• [Problem statement] Identify all lines in the data containing the string "title". Copy them out.

• [Dataset records]
__________________________________________________

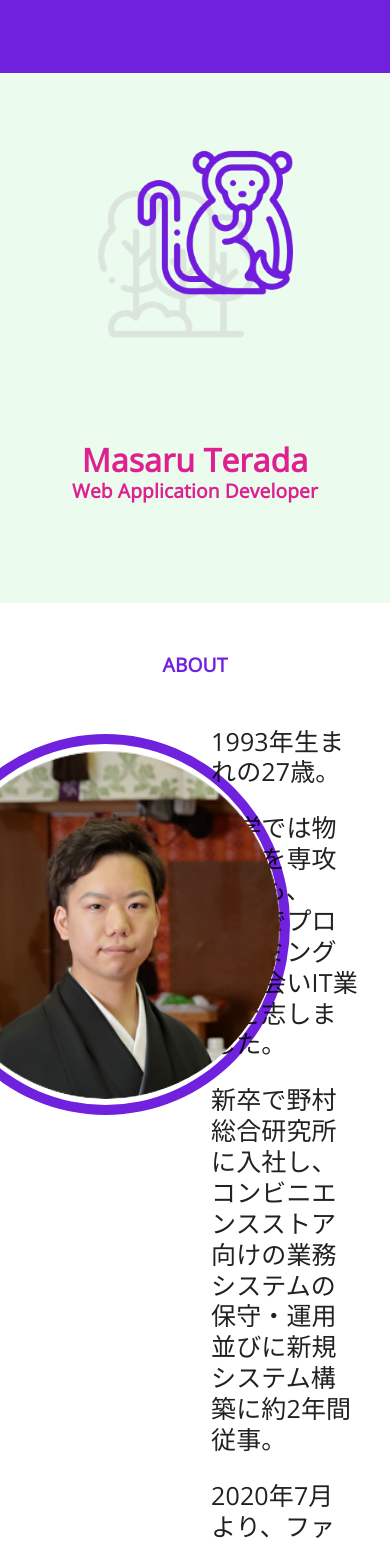
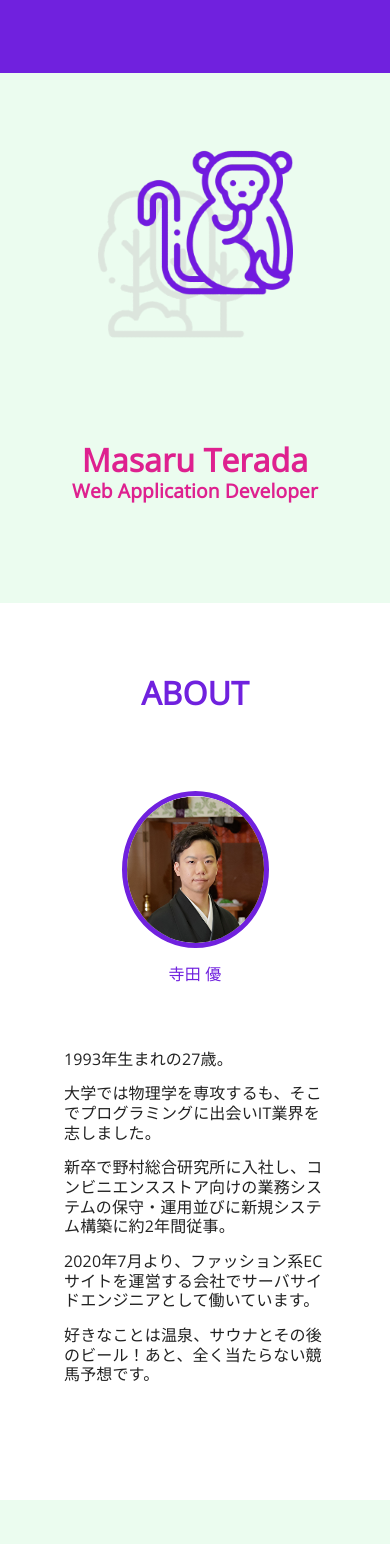
Before and after one commit to mterada1228/portfolio, a React (Create React App) app: page / in a window 390 px wide. Shown: the top 1544 px of the page. Built offline with nearby package versions, Linux system fonts and the light colour scheme.

Commit message:
About をレスポンシブに調整

```diff
--- a/src/components/modules/Theme.tsx
+++ b/src/components/modules/Theme.tsx
@@ -50,11 +50,13 @@ const Theme = createTheme({
       fontSize: "30px",
     },
     h4: {
-      fontSize: "25px",
+      fontSize: "1.5rem",
+      [`@media screen and (max-width: ${breakpoints.values.sm}px)`]: {
+        fontSize: "1rem",
+      },
     },
     h5: {
-      fontFamily: "Open Sans",
-      fontSize: "20px",
+      fontSize: "1rem",
     },
   },
 });
--- a/src/components/pages/About.tsx
+++ b/src/components/pages/About.tsx
@@ -1,6 +1,7 @@
 import { Avatar, Box, Container, Grid, Theme, Typography } from "@mui/material";
 import { FC } from "react";
 import { createStyles, makeStyles } from "@mui/styles";
+import useSize from "../hooks/useSize";
 import myProfileImage from "../../images/profile_icon.png";
 
 const useStyle = makeStyles((theme: Theme) =>
@@ -8,14 +9,18 @@ const useStyle = makeStyles((theme: Theme) =>
     root: {
       backgroundColor: theme.palette.common.white,
       textAlign: "center",
+      height: "25%",
     },
     title: {
-      paddingTop: 50,
-      marginBottom: 50,
-      display: "flex",
+      paddingTop: "5%",
+      paddingBottom: "5%",
+      [theme.breakpoints.down("md")]: {
+        paddingTop: "20%",
+        paddingBottom: "20%",
       },
-    text: {
-      marginBottom: 25,
+    },
+    imageContainer: {
+      marginBottom: "20%",
     },
     image: {
       justifyContent: "flex-end",
@@ -23,27 +28,115 @@ const useStyle = makeStyles((theme: Theme) =>
     textGrid: {
       textAlign: "left",
       justifyContent: "flex-start",
+      paddingRight: "10%",
+      paddingBottom: "5%",
+      [theme.breakpoints.down("md")]: {
+        paddingBottom: "20%",
+      },
+    },
+    text: {
+      marginBottom: "5%",
+    },
+    h1: {
+      color: theme.palette.text.primary,
     },
     h2: {
       color: theme.palette.text.primary,
     },
     h4: {
-      fontFamily: "Kosugi Maru",
+      color: theme.palette.text.primary,
+      paddingTop: "3%",
     },
   })
 );
 
 const About: FC = () => {
   const classes = useStyle();
+  const { isMobileSize } = useSize();
+  const selfIntroduction = () => {
+    return (
+      <>
+        <Container className={classes.text}>
+          <Typography variant="h4">1993年生まれの27歳。</Typography>
+        </Container>
+        <Container className={classes.text}>
+          <Typography variant="h4">
+            大学では物理学を専攻するも、そこでプログラミングに出会いIT業界を志しました。
+          </Typography>
+        </Container>
+        <Container className={classes.text}>
+          <Typography variant="h4">
+            新卒で野村総合研究所に入社し、コンビニエンスストア向けの業務システムの保守・運用並びに新規システム構築に約2年間従事。
+          </Typography>
+        </Container>
+        <Container className={classes.text}>
+          <Typography variant="h4">
+            2020年7月より、ファッション系ECサイトを運営する会社でサーバサイドエンジニアとして働いています。
+          </Typography>
+        </Container>
+        <Container>
+          <Typography variant="h4">
+            好きなことは温泉、サウナとその後のビール！あと、全く当たらない競馬予想です。
+          </Typography>
+        </Container>
+      </>
+    );
+  };
 
   return (
     <>
       <Container id="about" className={classes.root} maxWidth={false}>
         <Container className={classes.title}>
-          <Typography variant="h2" className={classes.h2}>
+          <Typography variant="h1" className={classes.h1}>
             ABOUT
           </Typography>
         </Container>
+        {isMobileSize ? (
+          <Container>
+            <Container className={classes.imageContainer}>
+              <Box
+                sx={{
+                  display: "flex",
+                  justifyContent: "center",
+                }}
+              >
+                <Box
+                  sx={{
+                    borderRadius: "50%",
+                    m: 1,
+                    border: 5,
+                    display: "flex",
+                    alignItems: "center",
+                    justifyContent: "center",
+                    borderColor: "text.primary",
+                    width: "50%",
+                    paddingTop: "50%",
+                    position: "relative",
+                  }}
+                >
+                  <Avatar
+                    src={myProfileImage}
+                    sx={{
+                      top: 0,
+                      right: 0,
+                      bottom: 0,
+                      left: 0,
+                      width: "100%",
+                      height: "100%",
+                      position: "absolute",
+                    }}
+                  ></Avatar>
+                </Box>
+              </Box>
+              <Typography variant="h4" className={classes.h4}>
+                寺田 優
+              </Typography>
+            </Container>
+            <Container className={classes.textGrid}>
+              {selfIntroduction()}
+            </Container>
+          </Container>
+        ) : (
           <Grid container>
             <Grid item xs={6}>
               <Box
@@ -57,60 +150,38 @@ const About: FC = () => {
                     borderRadius: "50%",
                     m: 1,
                     border: 10,
-                  width: 381,
-                  height: 381,
                     display: "flex",
                     alignItems: "center",
                     justifyContent: "center",
                     borderColor: "text.primary",
+                    width: "50%",
+                    paddingTop: "50%",
+                    position: "relative",
                   }}
                 >
                   <Avatar
                     src={myProfileImage}
-                  sx={{ width: 349, height: 349 }}
+                    sx={{
+                      top: 0,
+                      right: 0,
+                      bottom: 0,
+                      left: 0,
+                      width: "100%",
+                      height: "100%",
+                      position: "absolute",
+                    }}
                   ></Avatar>
                 </Box>
               </Box>
+              <Typography variant="h4" className={classes.h4}>
+                寺田 優
+              </Typography>
             </Grid>
             <Grid item xs={6} className={classes.textGrid}>
-            <Container className={classes.text}>
-              <Typography variant="h4">1993年生まれの27歳。</Typography>
-            </Container>
-            <Container className={classes.text}>
-              <Typography variant="h4">大学では物理学を専攻するも、</Typography>
-              <Typography variant="h4">
-                そこでプログラミングに出会いIT業界を志しました。
-              </Typography>
-            </Container>
-            <Container className={classes.text}>
-              <Typography variant="h4">
-                新卒で野村総合研究所に入社し、
-              </Typography>
-              <Typography variant="h4">
-                コンビニエンスストア向けの業務システムの
-              </Typography>
-              <Typography variant="h4">
-                保守・運用並びに新規システム構築に約2年間従事。
-              </Typography>
-            </Container>
-            <Container className={classes.text}>
-              <Typography variant="h4">
-                2020年7月より、ファッション系ECサイトを運営する会社で
-              </Typography>
-              <Typography variant="h4">
-                サーバサイドエンジニアとして働いています。
-              </Typography>
-            </Container>
-            <Container className={classes.text}>
-              <Typography variant="h4">
-                好きなことは温泉、サウナとその後のビール！
-              </Typography>
-              <Typography variant="h4">
-                あと、全く当たらない競馬予想です。
-              </Typography>
-            </Container>
+              {selfIntroduction()}
             </Grid>
           </Grid>
+        )}
       </Container>
     </>
   );
```
Lines whose indentation alone changed are shown as unchanged.
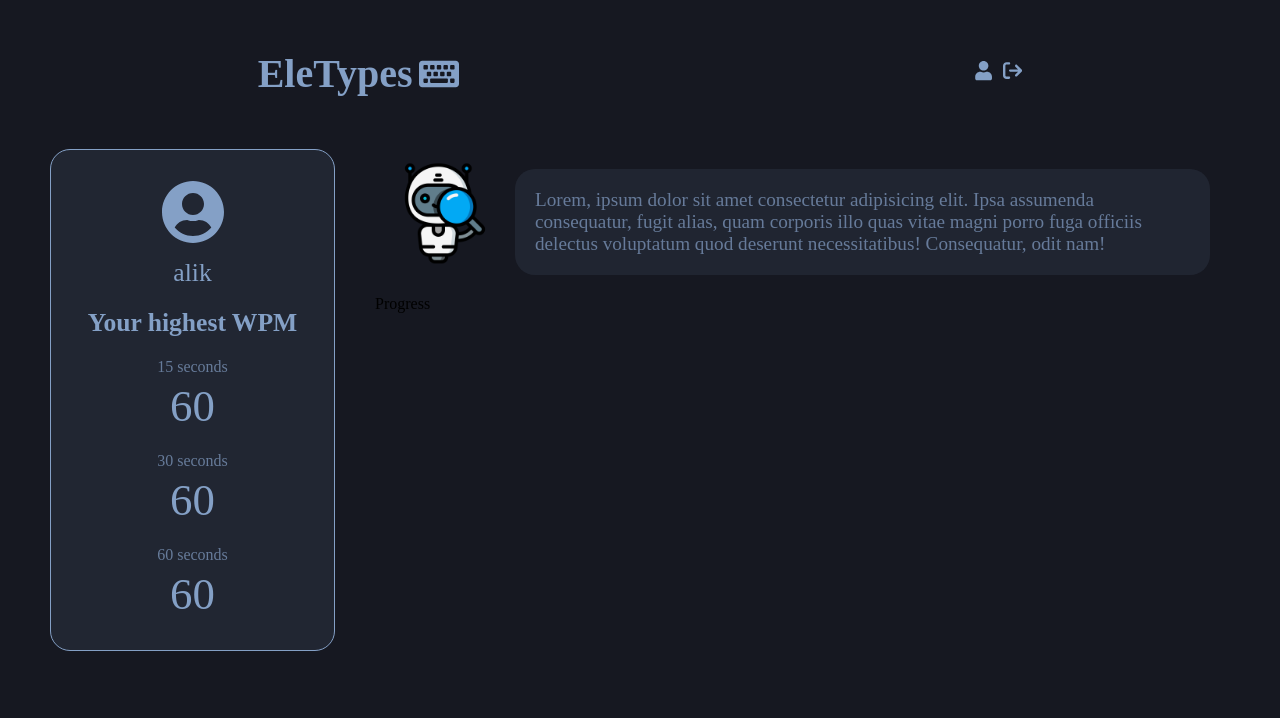
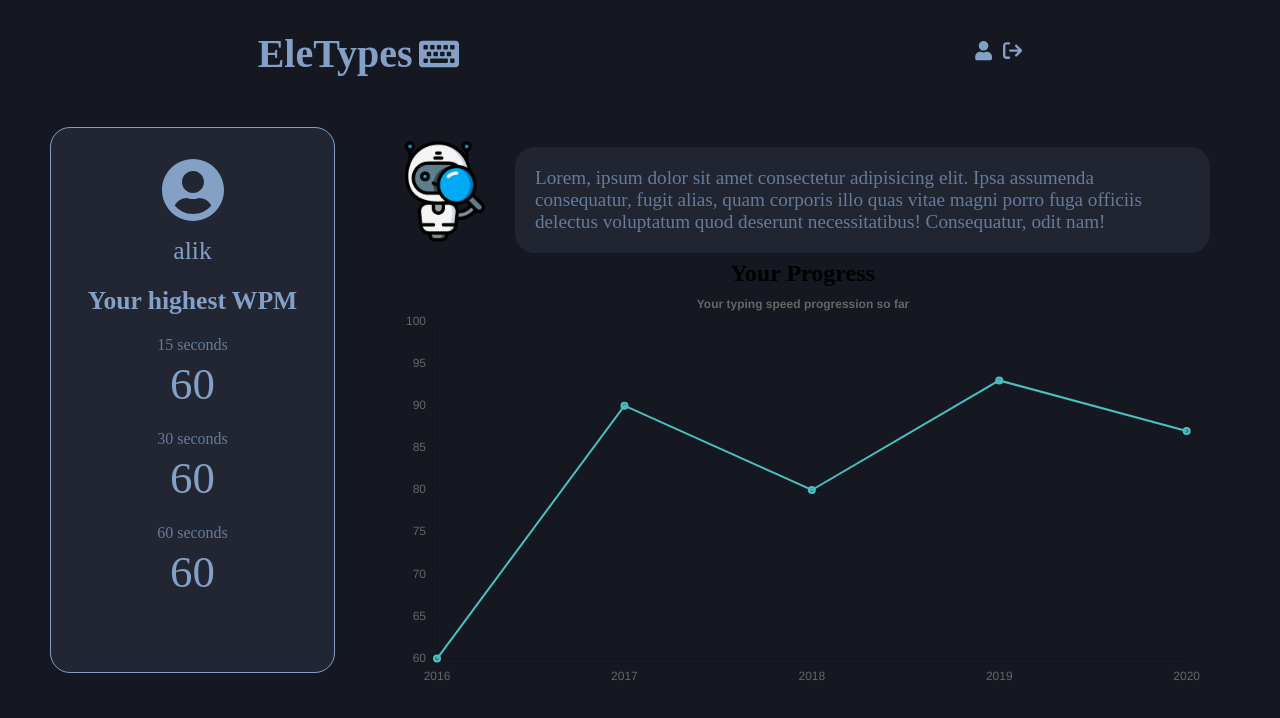
Before and after one commit to alikpashaevi/ai-assisted-speed-type, a React (Vite) app in the folder client/: page /profile in a window 1280 px wide. Shown: the top 718 px of the page. Built offline with nearby package versions, Linux system fonts and the light colour scheme; no server answers.

Commit message:
added chart

```diff
--- a/client/package.json
+++ b/client/package.json
@@ -11,7 +11,9 @@
     "preview": "vite preview"
   },
   "dependencies": {
+    "chart.js": "^4.4.3",
     "react": "^18.3.1",
+    "react-chartjs-2": "^5.2.0",
     "react-dom": "^18.3.1",
     "react-icons": "^5.2.1",
     "react-router-dom": "^6.26.0"
--- a/client/src/components/Header.css
+++ b/client/src/components/Header.css
@@ -3,7 +3,7 @@ header {
   width: 100%;
   justify-content: space-around;
   position: fixed;
-  top: 50px;
+  top: 30px;
 }
 
 header > h1 {
--- /dev/null
+++ b/client/src/components/profile/Progress.css
@@ -0,0 +1,7 @@
+.chart-container{
+  max-height: 400px;
+  display: flex;
+  flex-direction: column;
+  align-items: center;
+  justify-content: center;
+}
--- a/client/src/components/profile/Progress.jsx
+++ b/client/src/components/profile/Progress.jsx
@@ -1,9 +1,27 @@
 import React from 'react'
+import { Line } from "react-chartjs-2";
+import './Progress.css'
 
-const Progress = () => {
+const Progress = ({chartData}) => {
   return (
     <div className='progress-container'>
-      Progress
+      <div className="chart-container">
+      <h2 style={{ textAlign: "center" }}>Your Progress</h2>
+      <Line
+        data={chartData}
+        options={{
+          plugins: {
+            title: {
+              display: true,
+              text: "Your typing speed progression so far"
+            },
+            legend: {
+              display: false
+            }
+          }
+        }}
+      />
+    </div>
     </div>
   )
 }
--- a/client/src/pages/ProfilePage.css
+++ b/client/src/pages/ProfilePage.css
@@ -1,6 +1,6 @@
 .profile-page {
   display: grid;
   grid-template-columns: 1fr 3fr;
-  padding: 0 50px;
+  padding:0 50px;
   column-gap: 40px;
 }
--- a/client/src/pages/ProfilePage.jsx
+++ b/client/src/pages/ProfilePage.jsx
@@ -4,8 +4,26 @@ import Usercard from '../components/profile/UserCard'
 import './ProfilePage.css'
 import Elebot from '../components/profile/Elebot'
 import Progress from '../components/profile/Progress'
+import { useState } from 'react'
+import Chart from "chart.js/auto";
+import { CategoryScale } from "chart.js";
+
+Chart.register(CategoryScale);
 
 const ProfilePage = () => {
+  const [chartData, setChartData] = useState( {
+    labels: ['2016', '2017', '2018', '2019', '2020'], // Labels for the x-axis
+    datasets: [
+      {
+        label: 'WPM',
+        data: [60, 90, 80, 93, 87, 98, 85], // Data for the y-axis
+        backgroundColor: 'rgba(75,192,192,0.6)',
+        borderColor: 'rgba(75,192,192,1)',
+        borderWidth: 2,
+      },
+    ],
+  });
+
   return (
     <main className='profile-page-main'>
       <Header />
@@ -13,7 +31,7 @@ const ProfilePage = () => {
         <Usercard />
         <div className="others-div">
           <Elebot />
-          <Progress />
+          <Progress chartData={chartData} />
         </div>
       </div>
     </main>
```
Also changed, not shown: client/public/data/data.js (added, +32 -0 lines), 1 other file (tests, documents, lock files or other folders).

__________________________________________________

• [Your solution]
     title: {
         <Container className={classes.title}>
+            title: {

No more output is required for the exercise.